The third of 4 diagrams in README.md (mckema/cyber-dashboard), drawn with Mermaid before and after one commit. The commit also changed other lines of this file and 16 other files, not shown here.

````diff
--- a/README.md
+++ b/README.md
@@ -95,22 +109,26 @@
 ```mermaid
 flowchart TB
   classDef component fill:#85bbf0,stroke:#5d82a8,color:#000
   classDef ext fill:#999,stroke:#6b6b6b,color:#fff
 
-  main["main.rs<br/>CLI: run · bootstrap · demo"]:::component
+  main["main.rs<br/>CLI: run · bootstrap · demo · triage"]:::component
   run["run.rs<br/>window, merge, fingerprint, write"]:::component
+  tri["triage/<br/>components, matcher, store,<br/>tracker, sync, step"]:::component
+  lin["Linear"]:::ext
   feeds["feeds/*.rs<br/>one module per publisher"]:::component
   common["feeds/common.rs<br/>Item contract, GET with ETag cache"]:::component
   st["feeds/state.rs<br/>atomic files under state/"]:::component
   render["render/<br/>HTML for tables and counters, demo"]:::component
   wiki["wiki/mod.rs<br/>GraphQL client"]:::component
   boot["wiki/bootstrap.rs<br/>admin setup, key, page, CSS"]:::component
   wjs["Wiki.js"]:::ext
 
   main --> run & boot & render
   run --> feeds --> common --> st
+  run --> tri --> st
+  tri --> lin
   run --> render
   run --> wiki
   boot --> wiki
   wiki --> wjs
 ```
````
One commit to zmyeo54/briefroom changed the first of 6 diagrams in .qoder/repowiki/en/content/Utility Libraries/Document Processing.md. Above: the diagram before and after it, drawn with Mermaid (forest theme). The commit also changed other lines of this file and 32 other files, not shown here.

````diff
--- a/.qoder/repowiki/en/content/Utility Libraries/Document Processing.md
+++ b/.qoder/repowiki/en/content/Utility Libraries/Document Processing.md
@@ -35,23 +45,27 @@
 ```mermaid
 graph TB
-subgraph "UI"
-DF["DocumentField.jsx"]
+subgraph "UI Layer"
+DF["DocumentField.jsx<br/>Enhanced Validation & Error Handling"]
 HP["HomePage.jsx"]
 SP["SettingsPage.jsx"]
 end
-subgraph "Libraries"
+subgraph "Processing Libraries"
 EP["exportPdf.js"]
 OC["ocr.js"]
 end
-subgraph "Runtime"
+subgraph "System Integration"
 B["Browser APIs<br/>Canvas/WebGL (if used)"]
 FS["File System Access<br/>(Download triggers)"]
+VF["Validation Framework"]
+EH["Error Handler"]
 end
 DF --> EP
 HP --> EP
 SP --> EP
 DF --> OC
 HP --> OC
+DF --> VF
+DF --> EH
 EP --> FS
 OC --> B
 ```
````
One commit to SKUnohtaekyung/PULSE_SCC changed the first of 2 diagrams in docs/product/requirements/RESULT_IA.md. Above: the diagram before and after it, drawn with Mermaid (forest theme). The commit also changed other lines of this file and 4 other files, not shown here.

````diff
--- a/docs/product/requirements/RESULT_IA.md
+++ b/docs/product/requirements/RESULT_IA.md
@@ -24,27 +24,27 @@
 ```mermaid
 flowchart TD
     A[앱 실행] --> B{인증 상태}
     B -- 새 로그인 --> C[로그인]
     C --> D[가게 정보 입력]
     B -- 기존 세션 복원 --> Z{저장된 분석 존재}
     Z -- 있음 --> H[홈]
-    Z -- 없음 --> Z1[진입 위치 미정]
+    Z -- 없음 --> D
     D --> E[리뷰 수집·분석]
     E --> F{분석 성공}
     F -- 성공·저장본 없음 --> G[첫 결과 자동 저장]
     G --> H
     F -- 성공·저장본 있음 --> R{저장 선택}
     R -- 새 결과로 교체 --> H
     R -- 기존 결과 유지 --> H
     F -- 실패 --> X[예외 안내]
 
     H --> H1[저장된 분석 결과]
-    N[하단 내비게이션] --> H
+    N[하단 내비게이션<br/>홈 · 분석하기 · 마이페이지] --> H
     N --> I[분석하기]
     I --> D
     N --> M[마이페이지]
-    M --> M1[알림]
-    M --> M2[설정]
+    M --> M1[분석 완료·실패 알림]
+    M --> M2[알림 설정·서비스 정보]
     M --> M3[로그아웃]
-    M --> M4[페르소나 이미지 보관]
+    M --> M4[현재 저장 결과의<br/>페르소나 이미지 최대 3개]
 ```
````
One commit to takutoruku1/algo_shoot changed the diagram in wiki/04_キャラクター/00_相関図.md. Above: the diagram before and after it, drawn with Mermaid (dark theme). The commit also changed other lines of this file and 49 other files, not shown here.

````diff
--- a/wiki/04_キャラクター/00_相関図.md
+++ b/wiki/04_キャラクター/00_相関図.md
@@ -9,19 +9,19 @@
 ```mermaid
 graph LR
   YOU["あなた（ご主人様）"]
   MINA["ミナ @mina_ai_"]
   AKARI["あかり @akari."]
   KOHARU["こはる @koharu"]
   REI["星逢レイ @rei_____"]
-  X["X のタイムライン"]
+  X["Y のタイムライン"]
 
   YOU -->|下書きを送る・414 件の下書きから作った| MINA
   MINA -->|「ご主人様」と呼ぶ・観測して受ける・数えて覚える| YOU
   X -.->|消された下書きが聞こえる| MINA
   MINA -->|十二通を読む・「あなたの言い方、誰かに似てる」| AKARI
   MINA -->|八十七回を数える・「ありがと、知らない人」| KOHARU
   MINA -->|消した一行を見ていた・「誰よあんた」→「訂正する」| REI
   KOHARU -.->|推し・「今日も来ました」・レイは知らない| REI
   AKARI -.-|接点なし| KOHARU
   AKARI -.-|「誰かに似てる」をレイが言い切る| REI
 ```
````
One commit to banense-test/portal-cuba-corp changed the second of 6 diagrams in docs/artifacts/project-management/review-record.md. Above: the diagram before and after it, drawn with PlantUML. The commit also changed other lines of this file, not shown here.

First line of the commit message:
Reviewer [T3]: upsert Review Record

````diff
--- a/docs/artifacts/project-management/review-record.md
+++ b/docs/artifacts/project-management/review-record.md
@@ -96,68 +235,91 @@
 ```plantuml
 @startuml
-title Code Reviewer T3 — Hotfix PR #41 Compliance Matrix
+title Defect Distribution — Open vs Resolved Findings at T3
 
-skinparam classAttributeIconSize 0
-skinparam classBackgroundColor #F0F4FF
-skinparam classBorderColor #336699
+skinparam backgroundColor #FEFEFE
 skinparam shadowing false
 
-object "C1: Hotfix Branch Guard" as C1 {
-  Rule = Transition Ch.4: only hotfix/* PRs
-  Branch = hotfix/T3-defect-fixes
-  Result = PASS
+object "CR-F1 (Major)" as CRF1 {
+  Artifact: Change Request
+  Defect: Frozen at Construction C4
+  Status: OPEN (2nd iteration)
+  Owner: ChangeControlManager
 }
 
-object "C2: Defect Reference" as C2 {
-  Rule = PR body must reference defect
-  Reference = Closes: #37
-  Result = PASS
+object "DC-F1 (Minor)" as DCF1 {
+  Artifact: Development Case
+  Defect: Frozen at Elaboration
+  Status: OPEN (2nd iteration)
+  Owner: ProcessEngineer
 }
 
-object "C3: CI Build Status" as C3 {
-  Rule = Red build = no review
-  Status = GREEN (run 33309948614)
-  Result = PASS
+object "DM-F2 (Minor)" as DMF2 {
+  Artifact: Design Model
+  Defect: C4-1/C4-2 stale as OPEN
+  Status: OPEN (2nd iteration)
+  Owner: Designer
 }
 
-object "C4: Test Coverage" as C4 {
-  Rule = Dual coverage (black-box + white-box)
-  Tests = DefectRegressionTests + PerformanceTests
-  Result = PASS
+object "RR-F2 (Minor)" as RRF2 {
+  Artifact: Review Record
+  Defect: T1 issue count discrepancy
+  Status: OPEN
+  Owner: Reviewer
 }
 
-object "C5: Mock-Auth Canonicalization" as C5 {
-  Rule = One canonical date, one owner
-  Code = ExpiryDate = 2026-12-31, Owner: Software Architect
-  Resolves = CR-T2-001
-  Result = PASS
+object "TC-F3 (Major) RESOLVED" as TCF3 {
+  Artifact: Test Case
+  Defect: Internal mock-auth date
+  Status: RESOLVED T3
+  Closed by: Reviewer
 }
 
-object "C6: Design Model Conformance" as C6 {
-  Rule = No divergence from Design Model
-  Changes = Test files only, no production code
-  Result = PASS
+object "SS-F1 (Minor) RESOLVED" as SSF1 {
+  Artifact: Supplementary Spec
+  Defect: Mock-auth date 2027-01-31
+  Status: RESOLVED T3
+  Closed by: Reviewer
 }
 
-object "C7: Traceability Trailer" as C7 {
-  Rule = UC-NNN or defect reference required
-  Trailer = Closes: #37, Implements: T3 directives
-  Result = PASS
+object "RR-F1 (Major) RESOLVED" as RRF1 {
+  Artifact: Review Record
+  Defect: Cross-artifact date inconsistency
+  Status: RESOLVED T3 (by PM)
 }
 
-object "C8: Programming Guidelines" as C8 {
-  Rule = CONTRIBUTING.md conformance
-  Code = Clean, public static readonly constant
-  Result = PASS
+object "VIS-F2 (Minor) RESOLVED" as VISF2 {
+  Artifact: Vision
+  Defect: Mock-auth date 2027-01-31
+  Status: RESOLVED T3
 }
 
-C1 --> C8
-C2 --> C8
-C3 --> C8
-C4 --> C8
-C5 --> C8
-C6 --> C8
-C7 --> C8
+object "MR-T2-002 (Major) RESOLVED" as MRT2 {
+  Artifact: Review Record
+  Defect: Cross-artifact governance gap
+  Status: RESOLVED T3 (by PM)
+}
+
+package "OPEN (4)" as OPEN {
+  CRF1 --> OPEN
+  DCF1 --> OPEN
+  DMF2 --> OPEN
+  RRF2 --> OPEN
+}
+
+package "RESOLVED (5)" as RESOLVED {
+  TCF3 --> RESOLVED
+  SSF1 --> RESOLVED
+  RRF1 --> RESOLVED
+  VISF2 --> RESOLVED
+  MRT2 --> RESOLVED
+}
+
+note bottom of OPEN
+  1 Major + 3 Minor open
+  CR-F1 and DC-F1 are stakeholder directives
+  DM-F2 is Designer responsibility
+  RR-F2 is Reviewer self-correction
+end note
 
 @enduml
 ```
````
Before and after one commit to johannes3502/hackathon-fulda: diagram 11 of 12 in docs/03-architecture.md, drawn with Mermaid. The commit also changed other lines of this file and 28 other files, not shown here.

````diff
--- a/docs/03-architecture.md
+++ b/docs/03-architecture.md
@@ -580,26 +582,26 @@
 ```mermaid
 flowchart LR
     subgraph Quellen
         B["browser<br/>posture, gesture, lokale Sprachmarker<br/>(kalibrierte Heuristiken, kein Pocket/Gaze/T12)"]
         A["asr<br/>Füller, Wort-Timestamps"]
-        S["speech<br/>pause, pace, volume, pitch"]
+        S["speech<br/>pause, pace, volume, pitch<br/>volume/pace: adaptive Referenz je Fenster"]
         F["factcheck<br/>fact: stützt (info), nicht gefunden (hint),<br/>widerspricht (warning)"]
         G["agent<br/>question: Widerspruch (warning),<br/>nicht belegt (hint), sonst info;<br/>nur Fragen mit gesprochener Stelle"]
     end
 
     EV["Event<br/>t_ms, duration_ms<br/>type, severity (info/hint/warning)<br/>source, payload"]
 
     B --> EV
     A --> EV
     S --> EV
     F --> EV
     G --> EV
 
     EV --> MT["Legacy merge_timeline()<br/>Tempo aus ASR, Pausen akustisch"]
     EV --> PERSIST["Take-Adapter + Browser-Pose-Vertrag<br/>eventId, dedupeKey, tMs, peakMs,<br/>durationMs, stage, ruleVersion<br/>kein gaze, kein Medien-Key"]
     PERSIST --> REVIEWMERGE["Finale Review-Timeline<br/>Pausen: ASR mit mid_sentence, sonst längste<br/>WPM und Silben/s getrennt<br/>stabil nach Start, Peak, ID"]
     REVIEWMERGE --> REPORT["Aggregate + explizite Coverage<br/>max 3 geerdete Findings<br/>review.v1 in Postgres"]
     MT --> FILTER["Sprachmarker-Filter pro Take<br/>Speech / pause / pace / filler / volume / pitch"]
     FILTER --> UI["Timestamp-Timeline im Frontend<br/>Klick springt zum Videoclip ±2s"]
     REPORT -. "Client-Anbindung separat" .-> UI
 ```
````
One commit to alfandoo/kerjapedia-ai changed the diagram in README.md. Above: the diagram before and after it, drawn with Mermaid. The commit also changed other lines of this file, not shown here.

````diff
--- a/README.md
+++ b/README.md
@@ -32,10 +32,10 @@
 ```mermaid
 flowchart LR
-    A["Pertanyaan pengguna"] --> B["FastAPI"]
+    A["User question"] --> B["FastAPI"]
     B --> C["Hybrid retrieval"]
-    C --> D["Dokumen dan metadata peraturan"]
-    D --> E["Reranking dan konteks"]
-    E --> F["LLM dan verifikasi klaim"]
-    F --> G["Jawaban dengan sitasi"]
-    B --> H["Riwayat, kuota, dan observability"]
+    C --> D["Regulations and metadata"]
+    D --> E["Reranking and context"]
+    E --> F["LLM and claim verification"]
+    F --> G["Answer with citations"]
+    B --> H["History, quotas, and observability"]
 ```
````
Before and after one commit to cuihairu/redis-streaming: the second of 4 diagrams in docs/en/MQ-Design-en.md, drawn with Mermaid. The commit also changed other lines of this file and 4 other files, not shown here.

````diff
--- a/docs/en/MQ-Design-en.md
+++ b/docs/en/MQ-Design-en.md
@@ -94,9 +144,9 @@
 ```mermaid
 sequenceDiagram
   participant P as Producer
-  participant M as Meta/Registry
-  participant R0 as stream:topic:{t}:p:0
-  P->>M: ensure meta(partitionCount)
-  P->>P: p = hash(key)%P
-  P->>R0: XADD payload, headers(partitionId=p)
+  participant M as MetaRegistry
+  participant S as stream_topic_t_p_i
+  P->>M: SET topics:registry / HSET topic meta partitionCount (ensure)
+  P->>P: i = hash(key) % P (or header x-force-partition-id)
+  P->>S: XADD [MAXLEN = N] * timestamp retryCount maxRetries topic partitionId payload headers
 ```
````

________________

** Assignment **
Filter the lines above so that only those with the string "KOHARU" remain, then copy them.

** Exercise response **
   KOHARU["こはる @koharu"]
   MINA -->|八十七回を数える・「ありがと、知らない人」| KOHARU
   KOHARU -.->|推し・「今日も来ました」・レイは知らない| REI
   AKARI -.-|接点なし| KOHARU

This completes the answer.